They have no flying licence, no aviation training, and no aircrafts to fly, yet they are called ‘pilots’: pilots who are entrusted with the job of steering lives out of danger. Meet these ambulance drivers (108 service), the saviours, who have the permission to vroom past vehicles on busy city roads. One cannot but appreciate their driving expertise, their presence of mind and the service they render to people.

V. Krishnan, young and vibrant pilot of Alwarpet circle, describes the many unpleasant moments and embarrassing situations he encounters on duty.

“It is a challenging task. We never know what kind of emergency we will be expected to handle. We have to be alert and ready to tackle whatever comes our way.” Navigating the city traffic is a Herculean task in itself, “but it is a risk one has to take. After all it is a matter of life and death and every time I start the vehicle, I drive with a thought that God has given me an opportunity to save a life,” he adds. Emotions have no place on the job. Caught in a poignant moment, silence is all they have to offer. The sight of the sick, injured, or the grieving can take a toll on them, but they have to portray a tough exterior.

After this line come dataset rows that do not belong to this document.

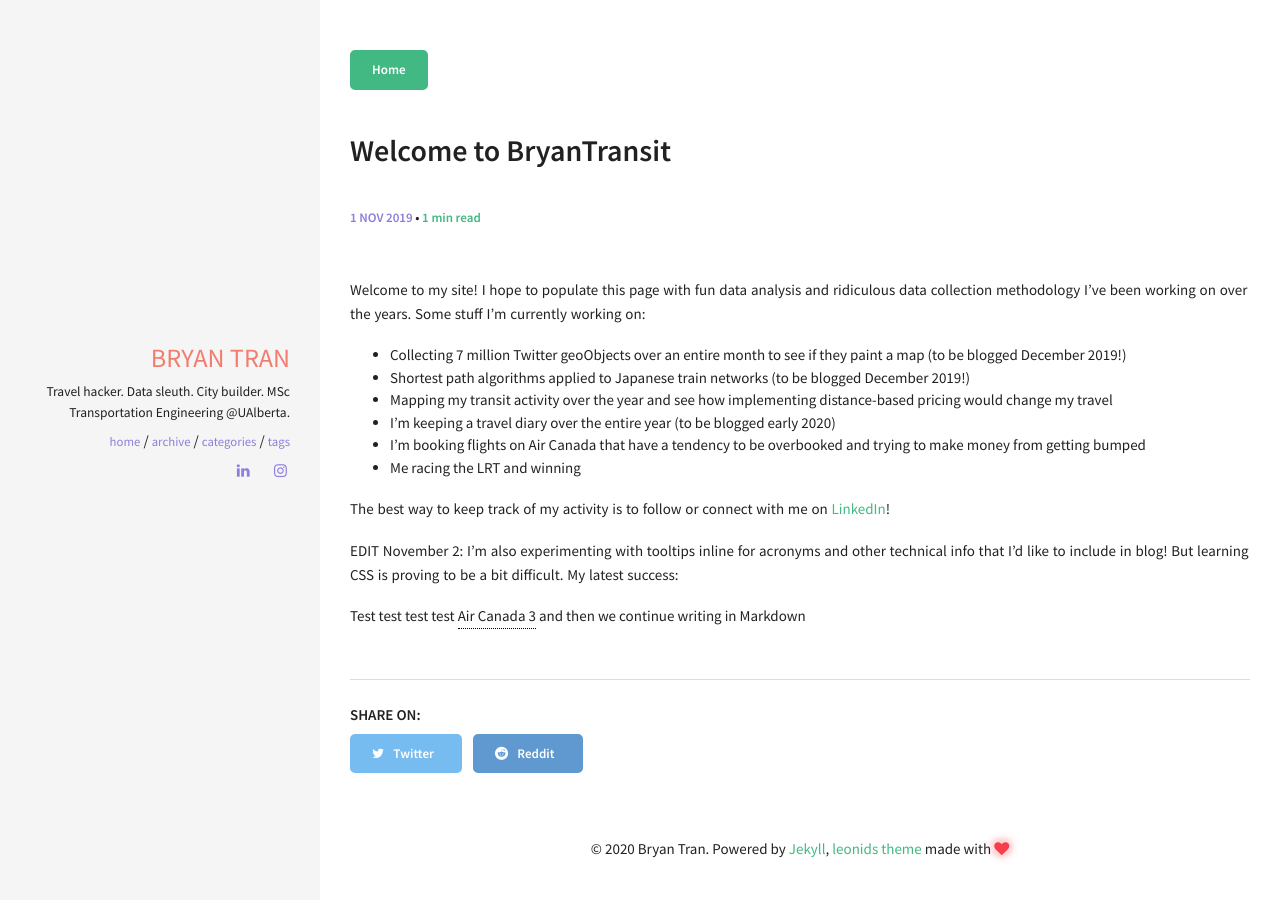
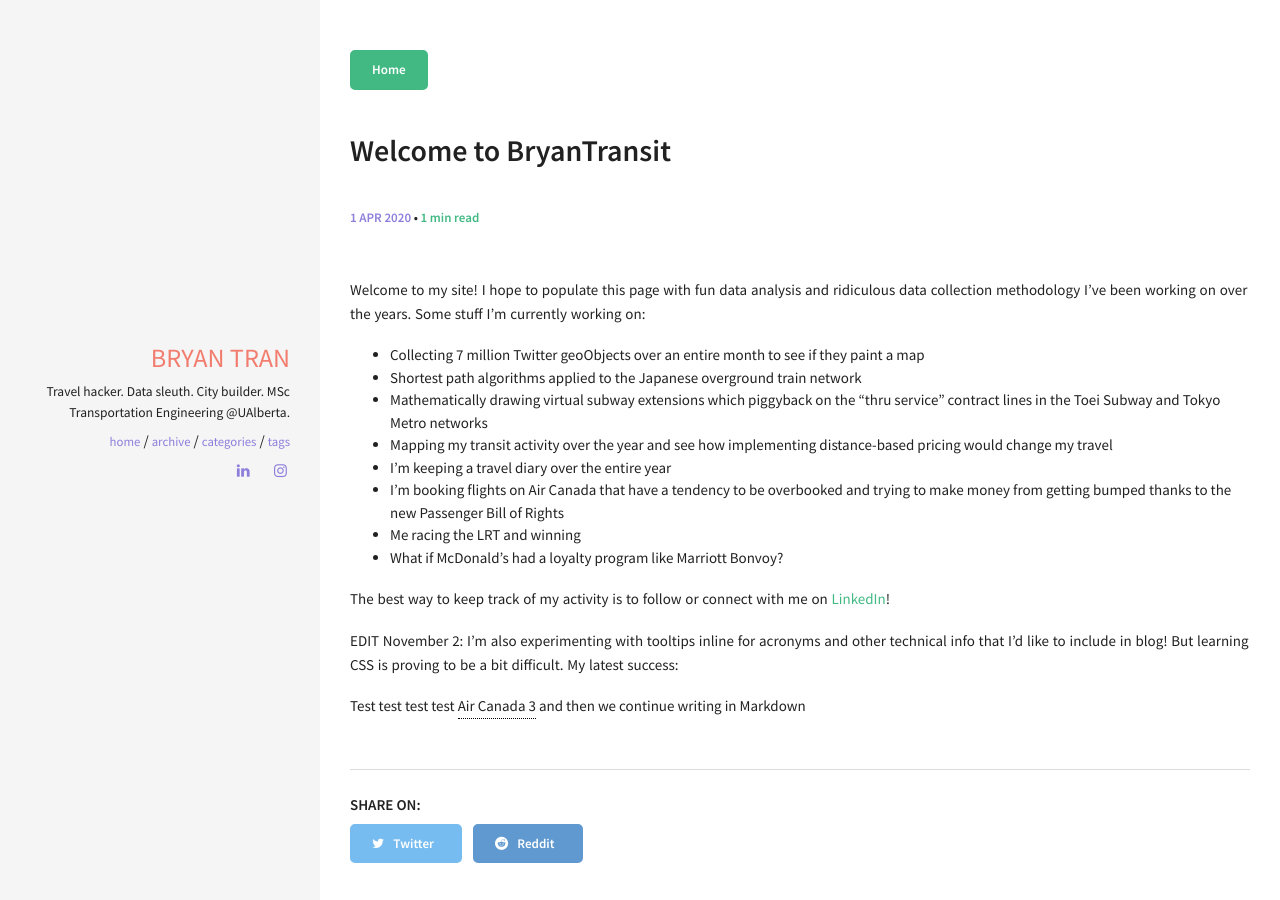
Before and after one commit to bryan7ran/bryantransit, a Jekyll site: the page built from _posts/2020-04-01-welcome-to-bryantransit.md, in a window 1280 px wide. Built offline with Jekyll 4.4.1, drawn with Linux system fonts in a browser that asks for light colours.

Commit message:
april fools

```diff
--- a/_posts/2019-11-01-welcome-to-bryantransit.md
+++ b/_posts/2020-04-01-welcome-to-bryantransit.md
@@ -1,19 +1,21 @@
 ---
 layout: post
 title:  "Welcome to BryanTransit"
-date:   2019-11-01 15:07:19
+date:   2020-04-01 15:07:19
 categories: [general]
 comments: false
 tags: announcements general news
 ---
 Welcome to my site! I hope to populate this page with fun data analysis and ridiculous data collection methodology I've been working on over the years. Some stuff I'm currently working on:
 
-* Collecting 7 million Twitter geoObjects over an entire month to see if they paint a map (to be blogged December 2019!)
-* Shortest path algorithms applied to Japanese train networks (to be blogged December 2019!)
+* Collecting 7 million Twitter geoObjects over an entire month to see if they paint a map
+* Shortest path algorithms applied to the Japanese overground train network
+* Mathematically drawing virtual subway extensions which piggyback on the "thru service" contract lines in the Toei Subway and Tokyo Metro networks
 * Mapping my transit activity over the year and see how implementing distance-based pricing would change my travel
-* I'm keeping a travel diary over the entire year (to be blogged early 2020)
-* I'm booking flights on Air Canada that have a tendency to be overbooked and trying to make money from getting bumped
+* I'm keeping a travel diary over the entire year
+* I'm booking flights on Air Canada that have a tendency to be overbooked and trying to make money from getting bumped thanks to the new Passenger Bill of Rights
 * Me racing the LRT and winning
+* What if McDonald's had a loyalty program like Marriott Bonvoy?
 
 The best way to keep track of my activity is to follow or connect with me on [LinkedIn](https://www.linkedin.com/in/bryan7ran/)!
 
```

“Sometimes, I wish I was a cab driver transporting happy people, but then driving an ambulance certainly gives me a sense of satisfaction, especially when babies are born on the vehicle,” says R. Rajesh Kanna, another pilot of Adyar circle.

The job is no easier than that of an emergency room doctor or nurse. The pilots must be well trained in the fundamentals of first aid and should be able to offer assistance to the Emergency Medical Technician (EMT).

J. Nithyadevi (23), an EMT of T. Nagar circle, says there were times when people shout at the pilots without understanding the seriousness of the situation.

“We follow the Platinum 10 concept, which is a general guideline for the pilot and the accompanying EMT. The first ten minutes of attending on an emergency is very critical.

The first minute is for assessing the condition of the patient, next five for resuscitation and the remaining for immobilising the patient,” says B. Prabhudoss, Regional Manager, GVK Emergency Management and Research Institute.

The ambulance drivers have a word of advice for the public. Everyone should be trained in administering first aid.

Treatment should be left to the paramedic. Crowding around the accident site should be avoided. Most importantly, the person who calls 108 should wait at the spot till the ambulance arrives. Not caring about recognition or honour, these pilots fly to attend to their duties. And for once, speed thrills and doesn’t kill.